#
**Operational Amplifiers**

Operational Amplifier Stages
Inverting Amplifier
Non-Inverting Amplifier
Summing Amplifier

## Introduction

The name operational amplifier was originally adopted for a series of high performance

**DC** amplifiers used in analog computers. These amplifiers were used to perform

**mathematical operations** applicable to analog computation such as

**summation** ,

**scaling**,

**subtraction**,

**integrating**, etc .

## Equivalent Circuit for an Ideal Operational Amplifier

**(1)** The voltage gain is infinity,

** A**_{vo} = ∞ .

**(2)** The input resistance is infinity,

**r**_{in} = ∞ .

**(3)** The output resistance is zero,

**r**_{o} = 0 .

**(4)** The bandwidth is infinity,

**BW = ∞** .
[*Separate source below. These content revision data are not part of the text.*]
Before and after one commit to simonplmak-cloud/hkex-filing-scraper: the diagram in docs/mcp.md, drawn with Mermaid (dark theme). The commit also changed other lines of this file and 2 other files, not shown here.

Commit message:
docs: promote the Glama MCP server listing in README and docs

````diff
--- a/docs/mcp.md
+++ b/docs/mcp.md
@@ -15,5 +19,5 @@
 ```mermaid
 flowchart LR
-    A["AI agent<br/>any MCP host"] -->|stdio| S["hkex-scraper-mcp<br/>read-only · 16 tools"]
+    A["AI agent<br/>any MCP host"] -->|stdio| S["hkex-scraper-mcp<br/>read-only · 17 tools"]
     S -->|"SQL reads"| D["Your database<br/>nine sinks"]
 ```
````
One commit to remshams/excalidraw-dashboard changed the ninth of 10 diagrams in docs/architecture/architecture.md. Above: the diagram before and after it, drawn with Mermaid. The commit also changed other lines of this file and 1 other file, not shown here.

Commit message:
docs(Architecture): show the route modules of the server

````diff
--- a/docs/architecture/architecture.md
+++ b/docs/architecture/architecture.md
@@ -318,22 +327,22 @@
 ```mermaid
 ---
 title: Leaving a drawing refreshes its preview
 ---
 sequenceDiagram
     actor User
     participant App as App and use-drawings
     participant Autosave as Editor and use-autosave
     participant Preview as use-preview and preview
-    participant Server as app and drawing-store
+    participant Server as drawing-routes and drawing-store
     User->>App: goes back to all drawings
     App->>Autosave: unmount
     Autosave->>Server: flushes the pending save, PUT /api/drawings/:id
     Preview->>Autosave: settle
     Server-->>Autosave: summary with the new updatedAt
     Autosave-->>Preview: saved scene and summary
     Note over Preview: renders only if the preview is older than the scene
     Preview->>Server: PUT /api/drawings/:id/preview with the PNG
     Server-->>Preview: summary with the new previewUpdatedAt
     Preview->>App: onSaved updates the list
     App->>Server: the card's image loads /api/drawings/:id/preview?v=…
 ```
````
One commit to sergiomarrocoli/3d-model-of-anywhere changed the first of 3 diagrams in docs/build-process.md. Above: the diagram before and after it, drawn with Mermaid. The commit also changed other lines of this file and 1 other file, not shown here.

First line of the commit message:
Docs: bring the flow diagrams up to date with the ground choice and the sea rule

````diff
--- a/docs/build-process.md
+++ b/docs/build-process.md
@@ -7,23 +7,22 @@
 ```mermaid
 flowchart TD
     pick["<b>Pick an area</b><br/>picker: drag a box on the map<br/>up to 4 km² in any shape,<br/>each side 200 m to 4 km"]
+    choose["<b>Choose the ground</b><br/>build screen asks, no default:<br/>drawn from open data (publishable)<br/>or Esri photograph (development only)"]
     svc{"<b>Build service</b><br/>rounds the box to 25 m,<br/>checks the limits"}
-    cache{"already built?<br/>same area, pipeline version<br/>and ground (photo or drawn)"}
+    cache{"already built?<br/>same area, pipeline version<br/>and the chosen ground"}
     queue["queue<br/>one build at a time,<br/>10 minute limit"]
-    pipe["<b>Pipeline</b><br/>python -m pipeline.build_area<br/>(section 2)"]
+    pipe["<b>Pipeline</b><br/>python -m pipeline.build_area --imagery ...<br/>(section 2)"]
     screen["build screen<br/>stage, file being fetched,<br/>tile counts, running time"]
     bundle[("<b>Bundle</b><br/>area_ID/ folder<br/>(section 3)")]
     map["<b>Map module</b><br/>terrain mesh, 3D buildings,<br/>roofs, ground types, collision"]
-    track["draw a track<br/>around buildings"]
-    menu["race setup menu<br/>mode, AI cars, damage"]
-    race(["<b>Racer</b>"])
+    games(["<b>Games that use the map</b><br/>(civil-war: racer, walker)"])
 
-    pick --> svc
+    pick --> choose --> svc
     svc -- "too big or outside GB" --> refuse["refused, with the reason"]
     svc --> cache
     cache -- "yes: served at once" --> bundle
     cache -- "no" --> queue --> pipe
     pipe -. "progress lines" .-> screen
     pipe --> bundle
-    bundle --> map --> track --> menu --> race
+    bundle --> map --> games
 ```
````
**(5)** There is zero input offset voltage,

**E**_{o} = 0 if E_{in} = 0 .

## Input Stage

The input stage is a

**dual input**,

**balanced output differential amplifier**.
It has 2 inputs V

_{in1} and V

_{in2} which are applied at the bases B1 and B2
of transistors Q

_{1} and Q

_{2} .The output V

_{0} is measured between the two collectors
C

_{1} and C

_{2} which are at the same dc potential.Because of the equal dc
potential at the two collectors with respect to ground, the output is
referred to as balanced output.

##
Intermediate Stage

The next stage is

**dual input, unbalanced output difference amplifier**.
Here two input signals are used however the output is measured at only
one of the two collectors with reference to ground. The output is
referred to as an

**unbalanced** output because the collector at which
the output voltage is measured is at some finite dc potential with
reference to ground. In other words, there is some

**dc voltage** at the
output terminal without any input signal applied

One of the most common applications is the simple inverting amplifier.
The output is inverted, and the gain is determined by the

**ratio** of the

**feedback** resistor

**(R**_{f}) to the

**input** resistor

**(R**_{in}).

Another common configuration is the non-inverting amplifier, where the output
signal is

**not inverted** . In this circuit, the input voltage is applied to the
positive input of the op amp, and a fraction of the output signal is applied
to the negative input from the

**(R**_{f}) -

**(R**_{in}) **voltage divider** .

This is a special case of the inverting amplifier, as it gives an inverted output
which is equal to the weighted

**algebraic sum** of all inputs. If the input resistors,
and the feedback resistor are chosen to be

**equal** , the output is simply the

**negative
sum** of the inputs. Since there is no interaction between inputs, the operations
of summing and weighting is very easily done.

R5 = R1 || R2 || R3 || R4